• Activity: Lines below that include "ianrichard" are the answer; copy each one.

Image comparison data
━━━━━━━━━━

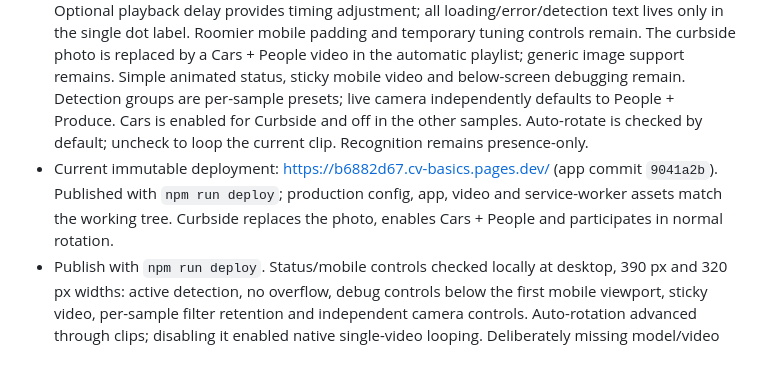
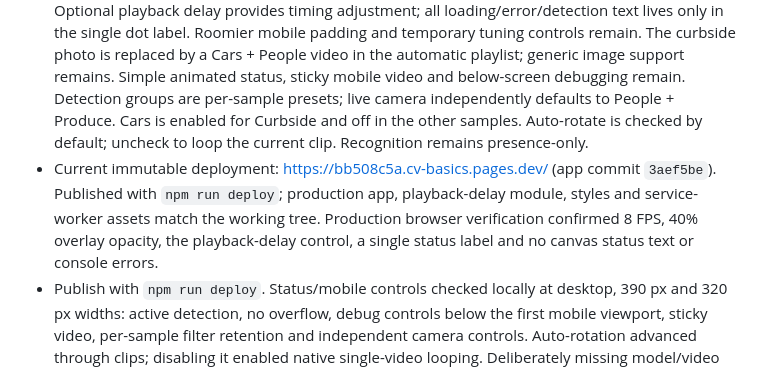
Before and after one commit to ianrichard/cv-basics, a Markdown page: HANDOFF.md, the part around the change. Drawn GitHub-style.

Commit message:
Record timing controls deployment

```diff
--- a/HANDOFF.md
+++ b/HANDOFF.md
@@ -7,7 +7,7 @@ This is Ian's standalone computer-vision demo for an H-E-B front-end service sum
 - Public repository: https://github.com/ianrichard/cv-basics
 - Live app: https://cv-basics.pages.dev/
 - Latest direction: 8 FPS and 40% overlay background are the chosen defaults. Glow stays off. Optional playback delay provides timing adjustment; all loading/error/detection text lives only in the single dot label. Roomier mobile padding and temporary tuning controls remain. The curbside photo is replaced by a Cars + People video in the automatic playlist; generic image support remains. Simple animated status, sticky mobile video and below-screen debugging remain. Detection groups are per-sample presets; live camera independently defaults to People + Produce. Cars is enabled for Curbside and off in the other samples. Auto-rotate is checked by default; uncheck to loop the current clip. Recognition remains presence-only.
-- Current immutable deployment: https://b6882d67.cv-basics.pages.dev/ (app commit `9041a2b`). Published with `npm run deploy`; production config, app, video and service-worker assets match the working tree. Curbside replaces the photo, enables Cars + People and participates in normal rotation.
+- Current immutable deployment: https://bb508c5a.cv-basics.pages.dev/ (app commit `3aef5be`). Published with `npm run deploy`; production app, playback-delay module, styles and service-worker assets match the working tree. Production browser verification confirmed 8 FPS, 40% overlay opacity, the playback-delay control, a single status label and no canvas status text or console errors.
 - Publish with `npm run deploy`. Status/mobile controls checked locally at desktop, 390 px and 320 px widths: active detection, no overflow, debug controls below the first mobile viewport, sticky video, per-sample filter retention and independent camera controls. Auto-rotation advanced through clips; disabling it enabled native single-video looping. Deliberately missing model/video assets confirmed error priority and a steady red dot. No console errors during normal playback. Physical camera capture remains to be checked on the event device.
 - Local deploy command: `npm run deploy`; development command: `npm start` (localhost:8000). There is no GitHub auto-deployment workflow.
 
```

━━━━━━━━━━

• Solved exercise:
Before and after one commit to ianrichard/cv-basics, a Markdown page: HANDOFF.md, the part around the change. Drawn GitHub-style.
 - Public repository: https://github.com/ianrichard/cv-basics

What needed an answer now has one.